(PROBLEM TO WORK ON)
In the listing below, look for "hometwo" and copy every line that has it.

(MATERIAL TO PROCESS)
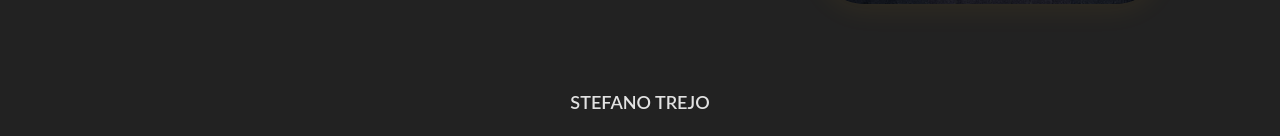
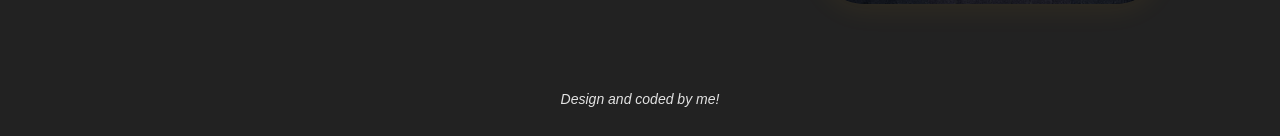
Before and after one commit to strejodv/Portfolio, a React (Vite) app: page /strejodv.github.io/about in a window 1280 px wide. Shown: the part 661-797 px from the top of the page. Built offline with nearby package versions, Linux system fonts and the light colour scheme.

Commit message:
SRC changes

```diff
--- a/src/Pages/footer.jsx
+++ b/src/Pages/footer.jsx
@@ -4,7 +4,7 @@ function Footer (){
     return(
 
         <div className="footer-home">
-            <h3>STEFANO TREJO</h3>
+            <footer>Design and coded by me!</footer>
         </div>
     );
 }
--- a/src/Pages/footertwo.jsx
+++ b/src/Pages/footertwo.jsx
@@ -6,7 +6,7 @@ function Footertwo (){
     return(
 
         <div className="footer-hometwo">
-            <footer>STEFANO TREJO</footer>
+            <footer>Design and coded by me!</footer>
         </div>
     );
 }
--- a/src/Pages/navtwo.jsx
+++ b/src/Pages/navtwo.jsx
@@ -38,7 +38,7 @@ function Navtwo () {
                         <img className="profile-img" src={profileImage}></img>
                 </div>
       </div>
-      <footer className="footer-hometwo">STEFANO TREJO</footer>
+      <footer className="footer-hometwo">Design and coded by me!</footer>
         </div>
 
     );
--- a/src/index.css
+++ b/src/index.css
@@ -189,15 +189,17 @@ ul{
 }
 
 .footer-home {
+
   display:flex;
   flex-shrink: 0;
   align-self: center;
   justify-content: center;
+  margin-top: 100px;
+  margin-bottom: 70px;
+  font-style: italic;
   font-family: 'Work Sans', sans-serif;
-  margin-top: 60px;
-  font-weight: 100;
-  margin-bottom: 40px;
-  transform: translateY(0px);
+  padding: 50px;
+  font-size: 14px;
 }
 
 /* Media query for home screen (small devices screen) */
@@ -332,7 +334,7 @@ ul{
 
 .footer-hometwo {
   transform: translateY(-115px);
-  font-size: 16px;
+  font-size: 19px;
   padding: 20px;
 }
 
@@ -429,9 +431,11 @@ ul{
   align-self: center;
   justify-content: center;
   margin-top: 20px;
-  font-weight: 600;
+  font-weight: 400;
+  font-style: italic;
+  font-family: 'Work Sans', sans-serif;
   padding: 30px;
-  font-size: 18px;
+  font-size: 14px;
 }
 
 /* CSS styling for projectone page after this point */
```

(SOLUTION FOR THIS EXERCISE)
         <div className="footer-hometwo">
-      <footer className="footer-hometwo">STEFANO TREJO</footer>
+      <footer className="footer-hometwo">Design and coded by me!</footer>
 .footer-hometwo {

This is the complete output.